When the Ship Canal Company began contemplating closing the upper reaches a private company, Peel Holdings, stepped in and assiduously bought the shares. On gaining control, it turned the Manchester Ship Canal Company into property developers and began to regenerate the now derelict ex-industrial land on its banks.
The 21st century Ship Canal is symbolised not by ocean-going liners, bringing the world’s produce to the city on its waterway, but by giant corporate projects located along the water’s edge – the Trafford Centre shopping mall, the Lowry Centre arts complex, the Imperial War Museum North, and most of all the corporate skyscrapers of Salford Quays. The lower reaches of the canal are still busy with shipping, particularly around the Queen Elizabeth II Dock at Eastham and the Stanlow Oil Refinery, carrying some seven million tonnes of cargo, mostly oil, chemicals and grain, and the sighting of a cargo ship in the old Manchester Docks area is now a rarity.
Manchester Ship Canal – Facts and Figures
• The 35½ mile long canal begins at the sea end by Eastham, Cheshire, where the company chairman, Lord Egerton, cut the first sod on 11 November 1886, the earth ceremoniously wheeled away in a silver barrow.
• The course of the waterway mostly follows that of the adjacent River Mersey, west of the confluence with the River Irwell, after which it merges with the latter river.
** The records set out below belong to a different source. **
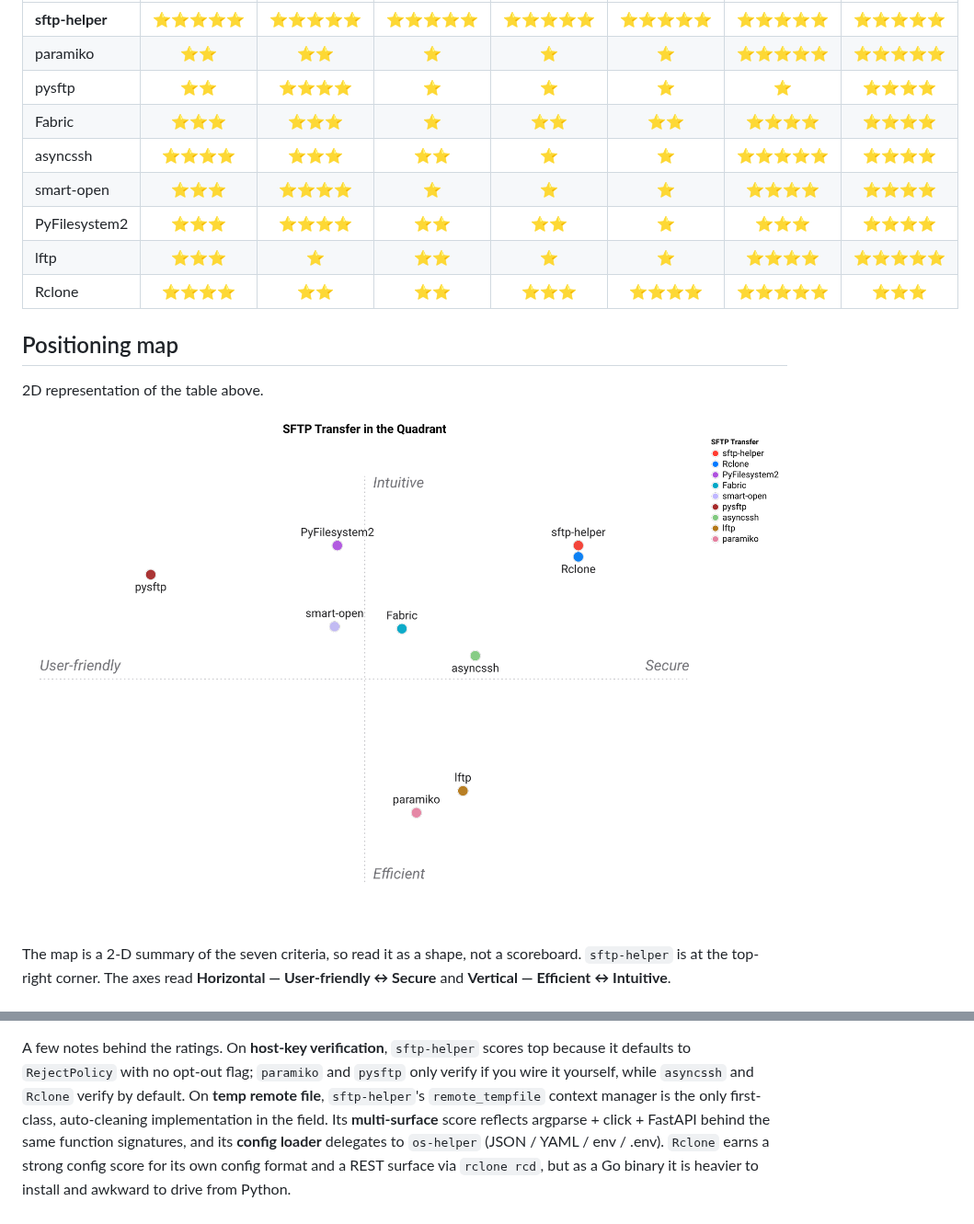
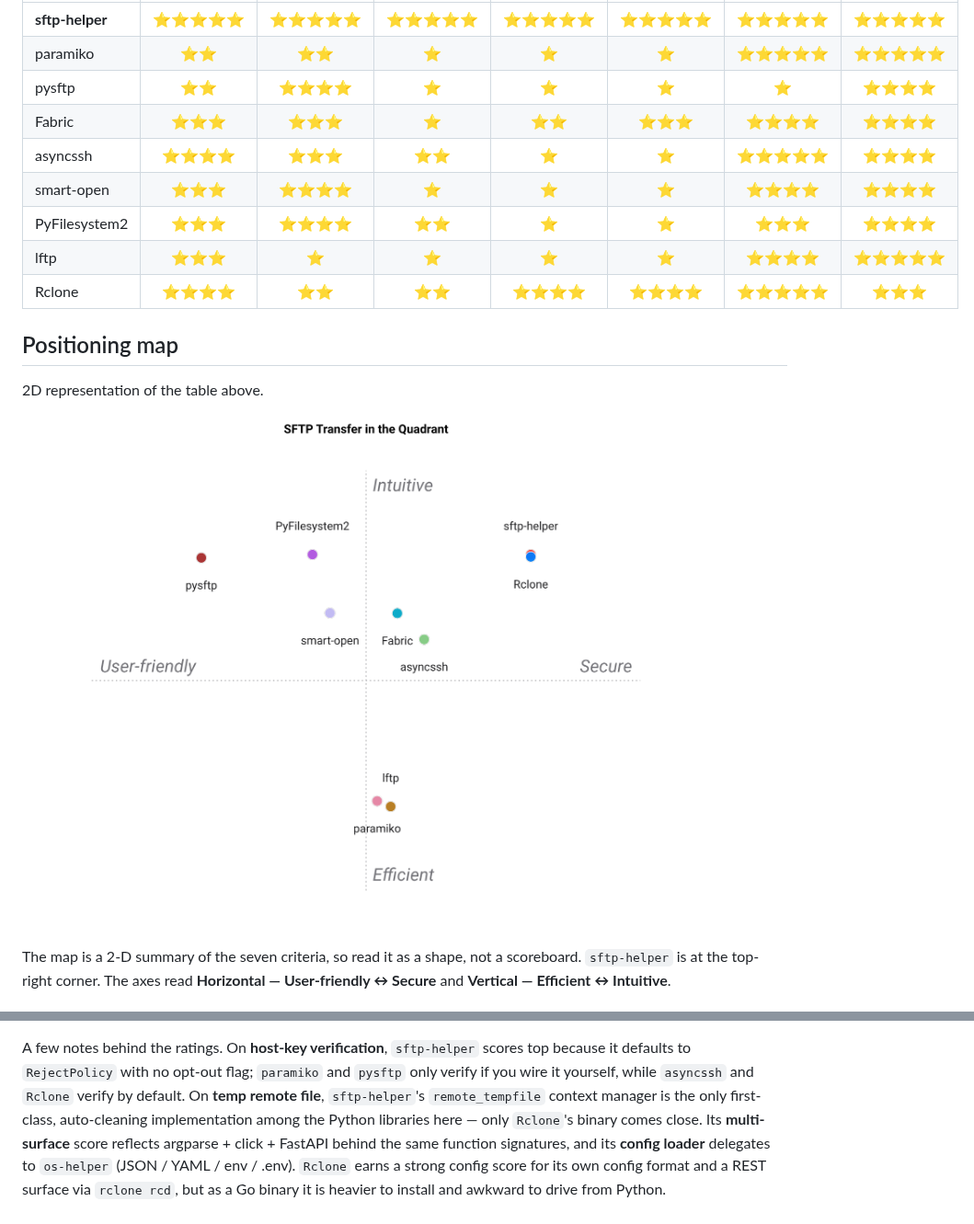
Before and after one commit to warith-harchaoui/sftp-helper, a Markdown page: LANDSCAPE.md, 2 parts joined by grey strips. Shown at 92% size. Drawn GitHub-style; pictures changed too: assets/landscape.png.

```diff
--- a/LANDSCAPE.md
+++ b/LANDSCAPE.md
@@ -21,12 +21,12 @@ local-first mode to score here.
 | **sftp-helper** | ⭐⭐⭐⭐⭐ | ⭐⭐⭐⭐⭐ | ⭐⭐⭐⭐⭐ | ⭐⭐⭐⭐⭐ | ⭐⭐⭐⭐⭐ | ⭐⭐⭐⭐⭐ | ⭐⭐⭐⭐⭐ |
 | paramiko | ⭐⭐ | ⭐⭐ | ⭐ | ⭐ | ⭐ | ⭐⭐⭐⭐⭐ | ⭐⭐⭐⭐⭐ |
 | pysftp | ⭐⭐ | ⭐⭐⭐⭐ | ⭐ | ⭐ | ⭐ | ⭐ | ⭐⭐⭐⭐ |
-| Fabric | ⭐⭐⭐ | ⭐⭐⭐ | ⭐ | ⭐⭐ | ⭐⭐ | ⭐⭐⭐⭐ | ⭐⭐⭐⭐ |
+| Fabric | ⭐⭐⭐ | ⭐⭐⭐ | ⭐ | ⭐⭐ | ⭐⭐⭐ | ⭐⭐⭐⭐ | ⭐⭐⭐⭐ |
 | asyncssh | ⭐⭐⭐⭐ | ⭐⭐⭐ | ⭐⭐ | ⭐ | ⭐ | ⭐⭐⭐⭐⭐ | ⭐⭐⭐⭐ |
 | smart-open | ⭐⭐⭐ | ⭐⭐⭐⭐ | ⭐ | ⭐ | ⭐ | ⭐⭐⭐⭐ | ⭐⭐⭐⭐ |
-| PyFilesystem2 | ⭐⭐⭐ | ⭐⭐⭐⭐ | ⭐⭐ | ⭐⭐ | ⭐ | ⭐⭐⭐ | ⭐⭐⭐⭐ |
-| lftp | ⭐⭐⭐ | ⭐ | ⭐⭐ | ⭐ | ⭐ | ⭐⭐⭐⭐ | ⭐⭐⭐⭐⭐ |
-| Rclone | ⭐⭐⭐⭐ | ⭐⭐ | ⭐⭐ | ⭐⭐⭐ | ⭐⭐⭐⭐ | ⭐⭐⭐⭐⭐ | ⭐⭐⭐ |
+| PyFilesystem2 | ⭐⭐⭐ | ⭐⭐⭐⭐ | ⭐⭐ | ⭐ | ⭐ | ⭐⭐⭐ | ⭐⭐⭐⭐ |
+| lftp | ⭐⭐⭐ | ⭐ | ⭐ | ⭐ | ⭐ | ⭐⭐⭐⭐ | ⭐⭐⭐⭐⭐ |
+| Rclone | ⭐⭐⭐⭐ | ⭐⭐ | ⭐⭐ | ⭐⭐⭐⭐ | ⭐⭐⭐⭐ | ⭐⭐⭐⭐⭐ | ⭐⭐⭐ |
 <!-- TABLE:END -->
 
 ## Positioning map
@@ -59,7 +59,8 @@ A few notes behind the ratings. On **host-key verification**,
 opt-out flag; `paramiko` and `pysftp` only verify if you wire it
 yourself, while `asyncssh` and `Rclone` verify by default. On
 **temp remote file**, `sftp-helper`'s `remote_tempfile` context manager
-is the only first-class, auto-cleaning implementation in the field. Its
+is the only first-class, auto-cleaning implementation among the Python
+libraries here — only `Rclone`'s binary comes close. Its
 **multi-surface** score reflects argparse + click + FastAPI behind
 the same function signatures, and its **config loader** delegates to
 `os-helper` (JSON / YAML / env / .env). `Rclone` earns a strong config
```
Also changed, not shown: PAYSAGE.md (+7 -6 lines), assets/paysage.png, 2 other files.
The canal officially ends a mile west of city centre Manchester by Hulme Hall Road/Woden Street.
• There were 39,000 shareholders when the Manchester Ship Canal company was formed, the largest number any company had ever gathered at that time.
• The cheque with which the company bought the navigation rights in 1886 was then the largest ever signed at £1.7 million.
• The depth of the canal is 26 feet, the same as the Suez Canal, and four times that of the Irwell.
• There are five sets of locks: at Eastham, Latchford, Irlam, Barton and Mode Wheel.
• Stanlow Oil Refinery at the western end of the canal, where the smell of petrol hangs in the air, was built in 1922 on the site of a Cistercian monastery riddled with underground passages only discovered during construction of the canal.
• Passenger ships plied the canal in its early days but they had stopped by 1896 as by then there was no room for non-industrial activity.